We felt like this was an opportunity for us to really focus on our shelf product, which we’ve been working on for three years. [Because of international shipping costs], we haven’t really been able to scale up at all in New Zealand. Here, it’s a completely different story, and we’re about to launch our US kits. It’s all very exciting and starting to feel quite real. This is still a good time for us to be releasing a product which requires people to bake at home, because people are still obsessed with that.

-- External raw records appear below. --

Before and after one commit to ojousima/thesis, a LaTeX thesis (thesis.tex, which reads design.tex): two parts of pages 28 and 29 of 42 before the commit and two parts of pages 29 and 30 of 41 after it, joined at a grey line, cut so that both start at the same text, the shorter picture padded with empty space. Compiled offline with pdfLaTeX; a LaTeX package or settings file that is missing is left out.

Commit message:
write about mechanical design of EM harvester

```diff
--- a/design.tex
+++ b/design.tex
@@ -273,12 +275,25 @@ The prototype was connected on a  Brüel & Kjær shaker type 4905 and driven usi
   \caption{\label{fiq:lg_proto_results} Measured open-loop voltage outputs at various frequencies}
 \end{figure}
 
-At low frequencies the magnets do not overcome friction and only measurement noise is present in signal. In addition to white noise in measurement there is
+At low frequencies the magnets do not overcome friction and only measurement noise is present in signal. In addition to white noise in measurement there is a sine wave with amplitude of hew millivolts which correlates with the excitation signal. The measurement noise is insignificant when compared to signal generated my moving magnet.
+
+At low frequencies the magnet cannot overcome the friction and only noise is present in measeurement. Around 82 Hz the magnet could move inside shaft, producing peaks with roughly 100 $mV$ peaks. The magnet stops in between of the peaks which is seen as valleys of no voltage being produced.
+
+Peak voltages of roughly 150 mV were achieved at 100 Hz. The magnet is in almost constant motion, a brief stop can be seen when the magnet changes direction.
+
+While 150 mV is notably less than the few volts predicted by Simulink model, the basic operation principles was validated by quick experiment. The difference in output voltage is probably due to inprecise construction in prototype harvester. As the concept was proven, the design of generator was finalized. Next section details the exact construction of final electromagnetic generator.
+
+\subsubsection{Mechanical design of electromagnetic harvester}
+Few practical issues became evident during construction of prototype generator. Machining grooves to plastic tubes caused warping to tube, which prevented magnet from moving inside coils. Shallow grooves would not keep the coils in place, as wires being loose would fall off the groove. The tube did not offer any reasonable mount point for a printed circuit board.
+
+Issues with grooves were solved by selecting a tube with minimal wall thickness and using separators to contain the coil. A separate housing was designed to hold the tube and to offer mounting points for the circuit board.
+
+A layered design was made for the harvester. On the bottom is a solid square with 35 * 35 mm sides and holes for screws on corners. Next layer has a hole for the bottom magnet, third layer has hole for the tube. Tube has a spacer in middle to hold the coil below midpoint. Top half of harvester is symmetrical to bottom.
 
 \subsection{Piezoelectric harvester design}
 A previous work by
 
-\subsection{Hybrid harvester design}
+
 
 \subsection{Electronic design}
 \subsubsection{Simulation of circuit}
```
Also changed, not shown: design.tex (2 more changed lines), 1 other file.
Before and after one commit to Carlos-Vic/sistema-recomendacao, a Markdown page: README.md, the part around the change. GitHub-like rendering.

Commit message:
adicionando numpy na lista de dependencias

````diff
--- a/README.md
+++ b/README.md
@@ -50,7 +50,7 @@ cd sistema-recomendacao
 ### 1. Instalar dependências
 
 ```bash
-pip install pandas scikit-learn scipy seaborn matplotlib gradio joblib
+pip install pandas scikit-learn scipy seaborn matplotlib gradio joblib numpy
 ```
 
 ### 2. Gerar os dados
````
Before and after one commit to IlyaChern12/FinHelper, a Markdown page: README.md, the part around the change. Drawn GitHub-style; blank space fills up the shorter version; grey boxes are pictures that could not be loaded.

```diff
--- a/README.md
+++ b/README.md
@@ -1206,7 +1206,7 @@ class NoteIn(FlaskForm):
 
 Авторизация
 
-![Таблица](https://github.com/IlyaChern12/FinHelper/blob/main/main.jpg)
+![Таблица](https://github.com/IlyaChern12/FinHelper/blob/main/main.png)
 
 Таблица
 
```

Weirdly enough, the timing of it isn’t terrible.
[During the pandemic], I’ve been baking a lot, cooking a lot, spending a lot of time in the kitchen and not hating it. I get a lot of my inspiration for new [recipe] ideas from going to farmer’s markets and going out to dinner and tasting different things. [Without those], inspiration has been a little lacking, so I’ve been focusing on the old favourites like an almond butter and raspberry cake. I’ve been trying to add different things, like collagen powder to my baking, and hemp powder, and just playing around with different crazy things you can get.
I live in Echo Park and I love it there. It’s got a really nice kind of neighborhood-y, almost like a Grey Lynn feel. I like being able to walk places. Luckily, I live right next to Elysian Park, so I go there a lot, do nice walks. We’ve just started doing a little outdoor pilates thing, a friend organised it. There’s like 12 of us in the group, and we all go and sit up in Elysian and do a workout, which is good because I hadn’t done anything physical for months.
We’ve had a few little outings [to stay sane]. We went to Palm Springs for three days and to Joshua Tree. Even just going to Malibu for the day cleared the head a little bit. Having my sister always next to me has been [great]. We do everything together. We own the business together. We’re inseparable. Imagine if I didn’t have her, I would go crazy!
– As told to Lynda Brendish